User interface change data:
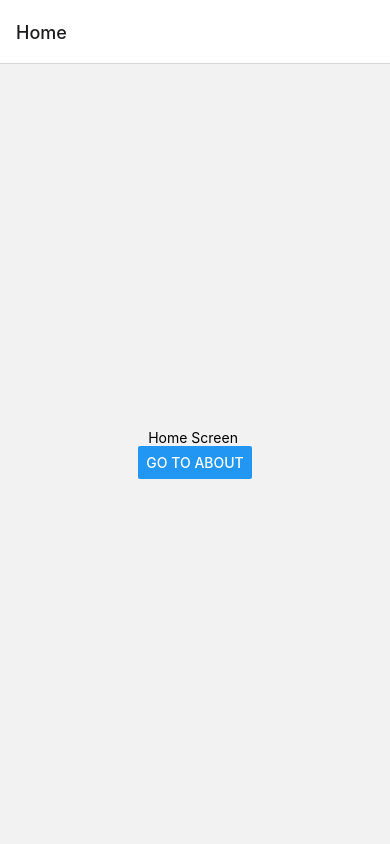
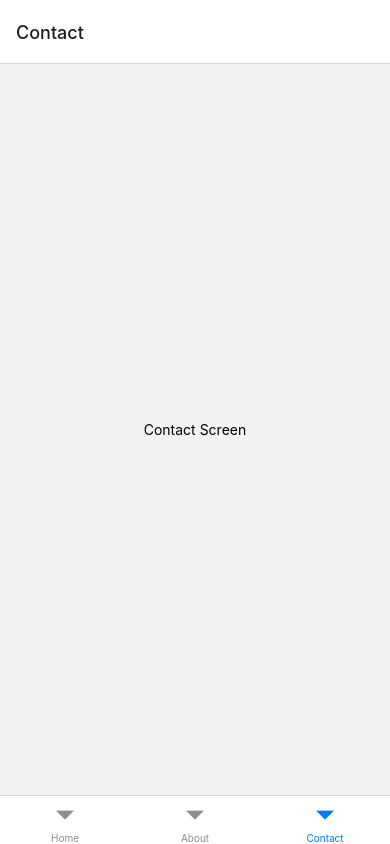
Before and after one commit to aaimaawebsolutions/rn-cohort-sept2023-week2-assignment, a React Native app: screen /Contact in a window 390 px wide. Built offline with nearby package versions, Linux system fonts and the light colour scheme.

Commit message:
Stack-Navigation/Tab Navigator

```diff
--- a/App.js
+++ b/App.js
@@ -2,18 +2,22 @@ import * as React from "react";
 import { View, Text } from "react-native";
 import { NavigationContainer } from "@react-navigation/native";
 import { createNativeStackNavigator } from "@react-navigation/native-stack";
+import { createBottomTabNavigator } from "@react-navigation/bottom-tabs";
 import HomeScreen from "./components/HomeScreen";
-import AboutScreen from "./components/AboutScreen";
+import AboutScreen from "./components/AboutScreen"; // Correct import
+import ContactScreen from "./components/ContactScreen";
 
 const Stack = createNativeStackNavigator();
+const Tab = createBottomTabNavigator();
 
 export default function App() {
   return (
     <NavigationContainer>
-      <Stack.Navigator>
-        <Stack.Screen name="Home" component={HomeScreen} />
-        <Stack.Screen name="About" component={AboutScreen} />
-      </Stack.Navigator>
+      <Tab.Navigator initialRouteName="Home">
+        <Tab.Screen name="Home" component={HomeScreen} />
+        <Tab.Screen name="About" component={AboutScreen} />
+        <Tab.Screen name="Contact" component={ContactScreen} />
+      </Tab.Navigator>
     </NavigationContainer>
   );
 }
--- /dev/null
+++ b/components/ContactScreen.js
@@ -0,0 +1,10 @@
+import React, { Component } from "react";
+import { Button, View, Text } from "react-native";
+
+export default function ContactScreen() {
+  return (
+    <View style={{ flex: 1, alignItems: "center", justifyContent: "center" }}>
+      <Text>Contact Screen</Text>
+    </View>
+  );
+}
```
Also changed, not shown: package.json (+5 -5 lines), 1 other file (tests, documents, lock files or other folders).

→ **EXERCISE DETAILS**
The result should be the same data as above, line for line, with the pictures gone.

→ **RESPONSE TO THE EXERCISE**
Before and after one commit to aaimaawebsolutions/rn-cohort-sept2023-week2-assignment, a React Native app: screen /Contact in a window 390 px wide. Built offline with nearby package versions, Linux system fonts and the light colour scheme.

Commit message:
Stack-Navigation/Tab Navigator

```diff
--- a/App.js
+++ b/App.js
@@ -2,18 +2,22 @@ import * as React from "react";
 import { View, Text } from "react-native";
 import { NavigationContainer } from "@react-navigation/native";
 import { createNativeStackNavigator } from "@react-navigation/native-stack";
+import { createBottomTabNavigator } from "@react-navigation/bottom-tabs";
 import HomeScreen from "./components/HomeScreen";
-import AboutScreen from "./components/AboutScreen";
+import AboutScreen from "./components/AboutScreen"; // Correct import
+import ContactScreen from "./components/ContactScreen";
 
 const Stack = createNativeStackNavigator();
+const Tab = createBottomTabNavigator();
 
 export default function App() {
   return (
     <NavigationContainer>
-      <Stack.Navigator>
-        <Stack.Screen name="Home" component={HomeScreen} />
-        <Stack.Screen name="About" component={AboutScreen} />
-      </Stack.Navigator>
+      <Tab.Navigator initialRouteName="Home">
+        <Tab.Screen name="Home" component={HomeScreen} />
+        <Tab.Screen name="About" component={AboutScreen} />
+        <Tab.Screen name="Contact" component={ContactScreen} />
+      </Tab.Navigator>
     </NavigationContainer>
   );
 }
--- /dev/null
+++ b/components/ContactScreen.js
@@ -0,0 +1,10 @@
+import React, { Component } from "react";
+import { Button, View, Text } from "react-native";
+
+export default function ContactScreen() {
+  return (
+    <View style={{ flex: 1, alignItems: "center", justifyContent: "center" }}>
+      <Text>Contact Screen</Text>
+    </View>
+  );
+}
```
Also changed, not shown: package.json (+5 -5 lines), 1 other file (tests, documents, lock files or other folders).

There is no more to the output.